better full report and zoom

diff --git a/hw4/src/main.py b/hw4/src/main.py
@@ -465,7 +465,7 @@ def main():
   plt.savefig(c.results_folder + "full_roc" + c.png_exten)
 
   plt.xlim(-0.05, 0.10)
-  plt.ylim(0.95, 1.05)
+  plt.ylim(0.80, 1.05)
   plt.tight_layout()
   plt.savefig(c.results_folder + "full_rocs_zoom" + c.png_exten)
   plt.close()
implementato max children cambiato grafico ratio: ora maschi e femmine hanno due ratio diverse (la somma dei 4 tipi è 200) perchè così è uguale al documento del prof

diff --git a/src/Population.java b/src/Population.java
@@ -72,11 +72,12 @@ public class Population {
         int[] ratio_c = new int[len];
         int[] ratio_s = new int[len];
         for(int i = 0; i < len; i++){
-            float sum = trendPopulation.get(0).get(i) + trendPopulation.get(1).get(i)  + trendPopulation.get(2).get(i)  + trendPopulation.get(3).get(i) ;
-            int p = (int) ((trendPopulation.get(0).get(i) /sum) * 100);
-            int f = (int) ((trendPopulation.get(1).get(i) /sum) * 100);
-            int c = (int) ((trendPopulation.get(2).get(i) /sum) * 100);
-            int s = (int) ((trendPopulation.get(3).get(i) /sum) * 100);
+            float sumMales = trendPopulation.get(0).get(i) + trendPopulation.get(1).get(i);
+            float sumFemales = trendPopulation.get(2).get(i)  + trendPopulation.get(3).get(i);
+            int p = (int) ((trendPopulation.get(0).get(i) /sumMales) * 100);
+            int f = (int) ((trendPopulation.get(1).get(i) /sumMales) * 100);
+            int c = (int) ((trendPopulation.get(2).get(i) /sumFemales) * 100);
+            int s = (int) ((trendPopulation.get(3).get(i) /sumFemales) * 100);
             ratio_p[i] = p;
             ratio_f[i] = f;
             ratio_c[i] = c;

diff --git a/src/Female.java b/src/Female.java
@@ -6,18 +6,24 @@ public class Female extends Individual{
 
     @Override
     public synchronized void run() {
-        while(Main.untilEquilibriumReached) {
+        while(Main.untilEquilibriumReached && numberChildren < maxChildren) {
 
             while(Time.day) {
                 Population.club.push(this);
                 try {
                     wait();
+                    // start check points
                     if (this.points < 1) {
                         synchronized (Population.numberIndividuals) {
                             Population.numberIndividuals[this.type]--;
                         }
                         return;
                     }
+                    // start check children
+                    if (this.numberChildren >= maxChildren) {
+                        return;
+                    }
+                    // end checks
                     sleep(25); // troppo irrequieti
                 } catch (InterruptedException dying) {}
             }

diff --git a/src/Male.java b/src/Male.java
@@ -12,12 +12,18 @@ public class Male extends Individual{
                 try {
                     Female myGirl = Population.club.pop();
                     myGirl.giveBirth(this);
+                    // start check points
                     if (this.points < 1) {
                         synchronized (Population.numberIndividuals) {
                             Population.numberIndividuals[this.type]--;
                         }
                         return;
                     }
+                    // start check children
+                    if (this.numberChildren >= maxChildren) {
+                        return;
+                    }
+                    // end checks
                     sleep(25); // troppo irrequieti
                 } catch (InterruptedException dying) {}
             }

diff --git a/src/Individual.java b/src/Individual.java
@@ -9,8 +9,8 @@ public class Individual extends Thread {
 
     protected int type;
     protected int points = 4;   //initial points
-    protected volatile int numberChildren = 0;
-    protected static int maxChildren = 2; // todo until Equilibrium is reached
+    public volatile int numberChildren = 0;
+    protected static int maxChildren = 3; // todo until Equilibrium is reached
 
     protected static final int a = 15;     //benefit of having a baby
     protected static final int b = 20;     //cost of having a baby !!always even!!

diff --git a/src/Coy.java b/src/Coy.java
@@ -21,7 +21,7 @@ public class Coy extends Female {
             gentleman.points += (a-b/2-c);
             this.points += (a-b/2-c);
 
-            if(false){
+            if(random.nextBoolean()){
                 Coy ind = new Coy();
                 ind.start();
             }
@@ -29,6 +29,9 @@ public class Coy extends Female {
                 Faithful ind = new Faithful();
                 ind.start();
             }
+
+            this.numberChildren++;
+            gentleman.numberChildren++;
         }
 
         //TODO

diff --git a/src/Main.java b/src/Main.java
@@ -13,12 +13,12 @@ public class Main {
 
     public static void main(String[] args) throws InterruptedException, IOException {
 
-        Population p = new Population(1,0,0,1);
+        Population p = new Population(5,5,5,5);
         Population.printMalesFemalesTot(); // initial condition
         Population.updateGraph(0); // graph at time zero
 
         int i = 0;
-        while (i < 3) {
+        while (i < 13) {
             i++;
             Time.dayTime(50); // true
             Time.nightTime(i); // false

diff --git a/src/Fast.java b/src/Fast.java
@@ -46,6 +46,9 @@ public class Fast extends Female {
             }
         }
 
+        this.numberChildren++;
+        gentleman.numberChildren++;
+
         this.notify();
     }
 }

...

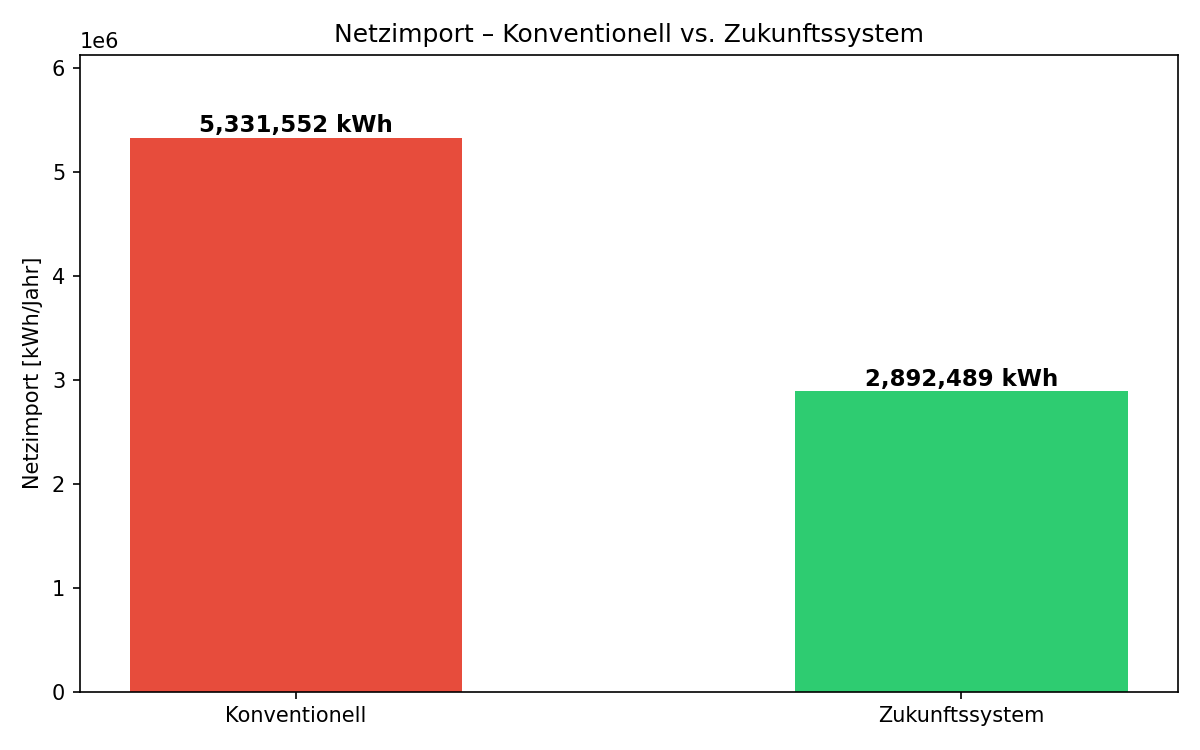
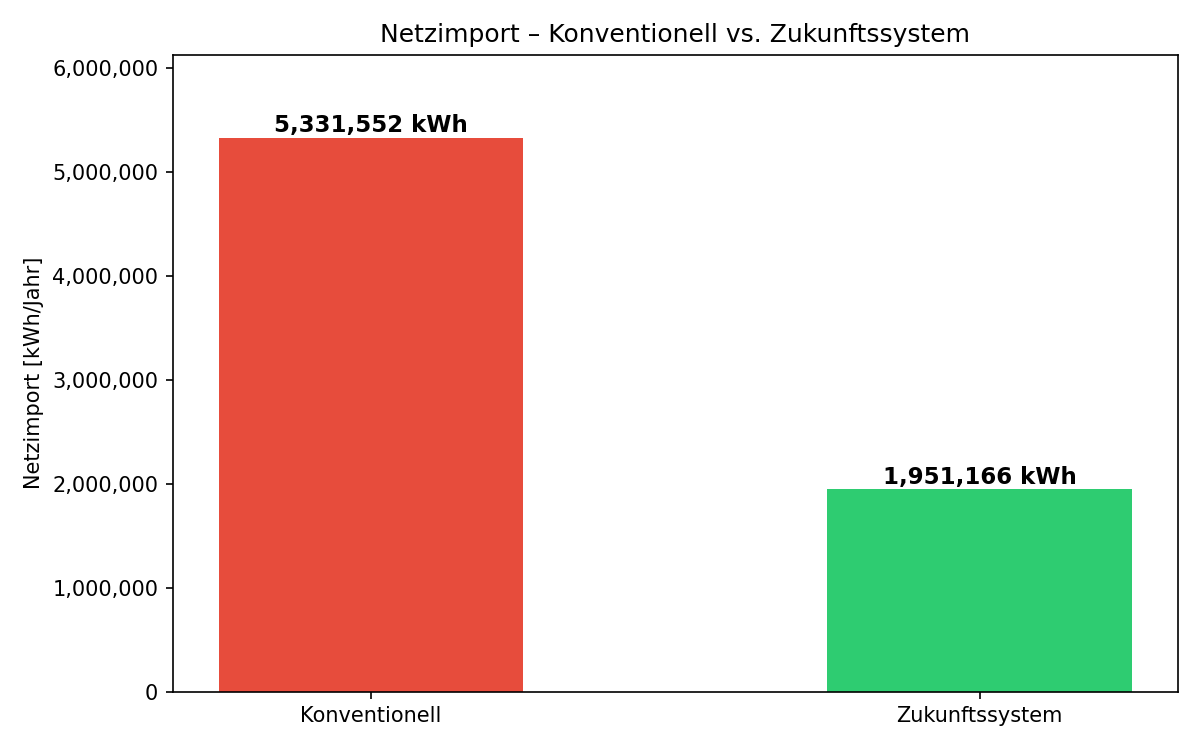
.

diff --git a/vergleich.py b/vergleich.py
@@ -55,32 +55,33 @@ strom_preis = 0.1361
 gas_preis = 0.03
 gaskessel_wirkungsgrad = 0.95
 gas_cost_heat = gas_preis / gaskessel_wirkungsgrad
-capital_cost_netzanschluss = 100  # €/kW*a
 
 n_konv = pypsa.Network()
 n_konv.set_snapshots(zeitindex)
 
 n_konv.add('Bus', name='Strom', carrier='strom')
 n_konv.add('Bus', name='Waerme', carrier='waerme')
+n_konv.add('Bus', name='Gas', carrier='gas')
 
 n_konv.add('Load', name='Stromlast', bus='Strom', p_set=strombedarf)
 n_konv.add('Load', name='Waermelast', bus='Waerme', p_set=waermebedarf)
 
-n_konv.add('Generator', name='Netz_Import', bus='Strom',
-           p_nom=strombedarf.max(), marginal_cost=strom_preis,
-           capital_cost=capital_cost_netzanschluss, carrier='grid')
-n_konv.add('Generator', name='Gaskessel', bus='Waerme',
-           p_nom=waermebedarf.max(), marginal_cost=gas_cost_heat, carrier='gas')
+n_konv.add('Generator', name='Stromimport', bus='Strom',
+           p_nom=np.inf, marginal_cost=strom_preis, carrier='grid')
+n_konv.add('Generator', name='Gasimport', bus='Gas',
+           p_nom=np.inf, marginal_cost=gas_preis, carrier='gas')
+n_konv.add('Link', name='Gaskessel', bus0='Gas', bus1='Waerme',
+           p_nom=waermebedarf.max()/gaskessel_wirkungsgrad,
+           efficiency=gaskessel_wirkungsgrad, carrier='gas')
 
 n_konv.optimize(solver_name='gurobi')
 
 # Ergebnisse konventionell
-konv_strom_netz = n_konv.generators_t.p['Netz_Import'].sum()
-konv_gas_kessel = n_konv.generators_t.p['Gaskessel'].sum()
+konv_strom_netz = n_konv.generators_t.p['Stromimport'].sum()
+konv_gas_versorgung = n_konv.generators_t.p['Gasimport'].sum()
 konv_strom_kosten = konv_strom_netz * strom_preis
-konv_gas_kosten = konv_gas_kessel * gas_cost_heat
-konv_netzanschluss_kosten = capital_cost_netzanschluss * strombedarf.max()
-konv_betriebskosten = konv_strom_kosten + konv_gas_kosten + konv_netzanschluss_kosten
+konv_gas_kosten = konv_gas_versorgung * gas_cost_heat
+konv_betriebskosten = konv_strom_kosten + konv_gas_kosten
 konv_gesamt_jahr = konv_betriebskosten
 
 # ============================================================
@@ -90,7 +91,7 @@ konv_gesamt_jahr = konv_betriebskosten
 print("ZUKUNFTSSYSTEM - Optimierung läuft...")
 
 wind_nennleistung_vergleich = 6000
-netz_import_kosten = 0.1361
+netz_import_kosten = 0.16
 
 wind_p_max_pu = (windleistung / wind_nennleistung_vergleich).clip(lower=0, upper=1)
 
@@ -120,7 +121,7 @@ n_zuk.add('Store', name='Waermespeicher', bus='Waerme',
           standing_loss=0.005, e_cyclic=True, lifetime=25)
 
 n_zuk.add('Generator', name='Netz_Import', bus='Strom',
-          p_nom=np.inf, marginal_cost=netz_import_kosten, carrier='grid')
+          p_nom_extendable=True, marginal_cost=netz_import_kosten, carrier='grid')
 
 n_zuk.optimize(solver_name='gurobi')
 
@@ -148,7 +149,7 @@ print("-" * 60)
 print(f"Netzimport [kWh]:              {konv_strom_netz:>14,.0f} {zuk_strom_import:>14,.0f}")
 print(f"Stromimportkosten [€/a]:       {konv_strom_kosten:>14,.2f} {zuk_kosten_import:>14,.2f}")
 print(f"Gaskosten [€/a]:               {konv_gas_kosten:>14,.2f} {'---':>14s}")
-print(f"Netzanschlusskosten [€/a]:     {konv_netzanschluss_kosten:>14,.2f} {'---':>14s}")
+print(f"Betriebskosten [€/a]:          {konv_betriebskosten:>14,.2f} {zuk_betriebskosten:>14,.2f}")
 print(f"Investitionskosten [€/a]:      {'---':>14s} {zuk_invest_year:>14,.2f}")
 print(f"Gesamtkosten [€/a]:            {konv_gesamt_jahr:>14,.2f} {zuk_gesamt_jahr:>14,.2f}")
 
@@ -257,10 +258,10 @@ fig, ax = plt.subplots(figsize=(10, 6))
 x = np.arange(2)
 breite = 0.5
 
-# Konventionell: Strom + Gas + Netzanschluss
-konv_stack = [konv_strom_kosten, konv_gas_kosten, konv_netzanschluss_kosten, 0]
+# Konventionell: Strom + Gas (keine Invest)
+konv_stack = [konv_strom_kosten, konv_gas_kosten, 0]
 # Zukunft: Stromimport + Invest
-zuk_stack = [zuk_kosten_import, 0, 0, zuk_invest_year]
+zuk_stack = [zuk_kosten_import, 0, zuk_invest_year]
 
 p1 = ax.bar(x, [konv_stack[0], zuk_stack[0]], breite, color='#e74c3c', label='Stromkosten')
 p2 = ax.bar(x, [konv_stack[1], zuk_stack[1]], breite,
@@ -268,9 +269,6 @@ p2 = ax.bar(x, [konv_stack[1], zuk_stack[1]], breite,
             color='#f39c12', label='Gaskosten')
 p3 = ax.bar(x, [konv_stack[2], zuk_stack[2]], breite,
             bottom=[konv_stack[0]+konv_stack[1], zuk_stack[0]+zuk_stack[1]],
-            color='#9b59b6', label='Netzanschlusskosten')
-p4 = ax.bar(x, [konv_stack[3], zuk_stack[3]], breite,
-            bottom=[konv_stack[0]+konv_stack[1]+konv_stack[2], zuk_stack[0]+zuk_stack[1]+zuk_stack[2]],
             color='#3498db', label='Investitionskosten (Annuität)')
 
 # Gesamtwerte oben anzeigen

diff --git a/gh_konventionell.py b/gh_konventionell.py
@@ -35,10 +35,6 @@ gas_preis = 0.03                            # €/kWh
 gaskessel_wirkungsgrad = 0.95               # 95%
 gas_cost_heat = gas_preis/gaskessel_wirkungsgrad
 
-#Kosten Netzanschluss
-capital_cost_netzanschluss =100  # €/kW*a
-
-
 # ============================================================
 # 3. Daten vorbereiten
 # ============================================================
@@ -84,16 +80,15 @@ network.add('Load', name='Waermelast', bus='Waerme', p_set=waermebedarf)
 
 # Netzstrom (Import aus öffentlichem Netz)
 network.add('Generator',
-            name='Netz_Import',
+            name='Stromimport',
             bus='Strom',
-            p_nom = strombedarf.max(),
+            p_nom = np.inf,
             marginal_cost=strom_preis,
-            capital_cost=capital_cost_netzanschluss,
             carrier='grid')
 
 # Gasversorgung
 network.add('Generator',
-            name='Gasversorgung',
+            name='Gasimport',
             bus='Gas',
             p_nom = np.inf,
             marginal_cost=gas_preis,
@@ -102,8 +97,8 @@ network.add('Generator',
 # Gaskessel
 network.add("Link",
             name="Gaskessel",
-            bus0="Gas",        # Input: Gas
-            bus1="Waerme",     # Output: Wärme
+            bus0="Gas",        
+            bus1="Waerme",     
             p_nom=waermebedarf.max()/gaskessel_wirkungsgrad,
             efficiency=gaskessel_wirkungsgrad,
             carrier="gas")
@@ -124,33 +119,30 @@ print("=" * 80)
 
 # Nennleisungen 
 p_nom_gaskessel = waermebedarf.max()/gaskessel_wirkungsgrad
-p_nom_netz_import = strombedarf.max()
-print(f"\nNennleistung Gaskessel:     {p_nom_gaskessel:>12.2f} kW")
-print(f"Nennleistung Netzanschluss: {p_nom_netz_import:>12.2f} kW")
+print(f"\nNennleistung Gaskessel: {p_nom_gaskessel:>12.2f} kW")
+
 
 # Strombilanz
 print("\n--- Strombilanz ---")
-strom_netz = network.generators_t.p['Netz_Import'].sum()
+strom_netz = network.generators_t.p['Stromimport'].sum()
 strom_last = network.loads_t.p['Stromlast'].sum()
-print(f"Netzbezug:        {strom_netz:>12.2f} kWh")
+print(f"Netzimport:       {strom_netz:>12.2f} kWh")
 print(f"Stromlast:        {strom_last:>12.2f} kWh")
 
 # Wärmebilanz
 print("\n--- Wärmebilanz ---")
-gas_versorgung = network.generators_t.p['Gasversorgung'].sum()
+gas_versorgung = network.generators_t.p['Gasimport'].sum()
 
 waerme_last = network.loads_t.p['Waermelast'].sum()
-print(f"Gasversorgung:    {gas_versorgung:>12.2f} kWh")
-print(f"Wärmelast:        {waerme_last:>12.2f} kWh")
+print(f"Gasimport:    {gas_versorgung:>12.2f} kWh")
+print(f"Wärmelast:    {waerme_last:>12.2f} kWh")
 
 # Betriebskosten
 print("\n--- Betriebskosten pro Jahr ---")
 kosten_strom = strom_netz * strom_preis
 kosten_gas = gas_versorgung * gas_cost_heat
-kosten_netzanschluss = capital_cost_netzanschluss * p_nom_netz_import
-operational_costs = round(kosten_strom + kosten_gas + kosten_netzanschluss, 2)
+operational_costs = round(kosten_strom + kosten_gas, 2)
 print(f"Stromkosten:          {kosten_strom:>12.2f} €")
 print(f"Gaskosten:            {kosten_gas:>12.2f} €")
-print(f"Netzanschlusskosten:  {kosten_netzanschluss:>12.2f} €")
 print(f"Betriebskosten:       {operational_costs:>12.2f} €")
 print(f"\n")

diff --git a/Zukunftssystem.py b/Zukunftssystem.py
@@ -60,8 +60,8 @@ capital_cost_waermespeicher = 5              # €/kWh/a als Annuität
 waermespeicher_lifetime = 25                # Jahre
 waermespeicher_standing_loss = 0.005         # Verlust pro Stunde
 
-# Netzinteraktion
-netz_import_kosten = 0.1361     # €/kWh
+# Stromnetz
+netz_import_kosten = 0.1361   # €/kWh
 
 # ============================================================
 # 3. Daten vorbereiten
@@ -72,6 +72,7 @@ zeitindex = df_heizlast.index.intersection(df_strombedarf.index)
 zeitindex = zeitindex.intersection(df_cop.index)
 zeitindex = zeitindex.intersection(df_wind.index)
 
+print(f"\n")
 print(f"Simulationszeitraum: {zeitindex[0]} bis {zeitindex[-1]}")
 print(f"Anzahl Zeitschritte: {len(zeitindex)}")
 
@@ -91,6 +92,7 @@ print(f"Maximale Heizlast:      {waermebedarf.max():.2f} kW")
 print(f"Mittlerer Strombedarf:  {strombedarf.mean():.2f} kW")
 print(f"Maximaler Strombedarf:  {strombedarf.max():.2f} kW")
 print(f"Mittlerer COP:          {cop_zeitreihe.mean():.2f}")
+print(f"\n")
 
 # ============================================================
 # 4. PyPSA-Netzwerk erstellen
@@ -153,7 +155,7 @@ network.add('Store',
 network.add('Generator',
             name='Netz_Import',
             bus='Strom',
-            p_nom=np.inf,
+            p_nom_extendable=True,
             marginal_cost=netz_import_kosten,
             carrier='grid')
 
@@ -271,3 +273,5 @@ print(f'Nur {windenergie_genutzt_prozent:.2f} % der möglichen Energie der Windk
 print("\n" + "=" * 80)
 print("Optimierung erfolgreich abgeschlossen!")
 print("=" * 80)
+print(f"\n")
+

[What needs to be done] For this exercise, copy every line of the data that holds "Waermelast".

[Expected output]
 n_konv.add('Load', name='Waermelast', bus='Waerme', p_set=waermebedarf)
@@ -84,16 +80,15 @@ network.add('Load', name='Waermelast', bus='Waerme', p_set=waermebedarf)
 waerme_last = network.loads_t.p['Waermelast'].sum()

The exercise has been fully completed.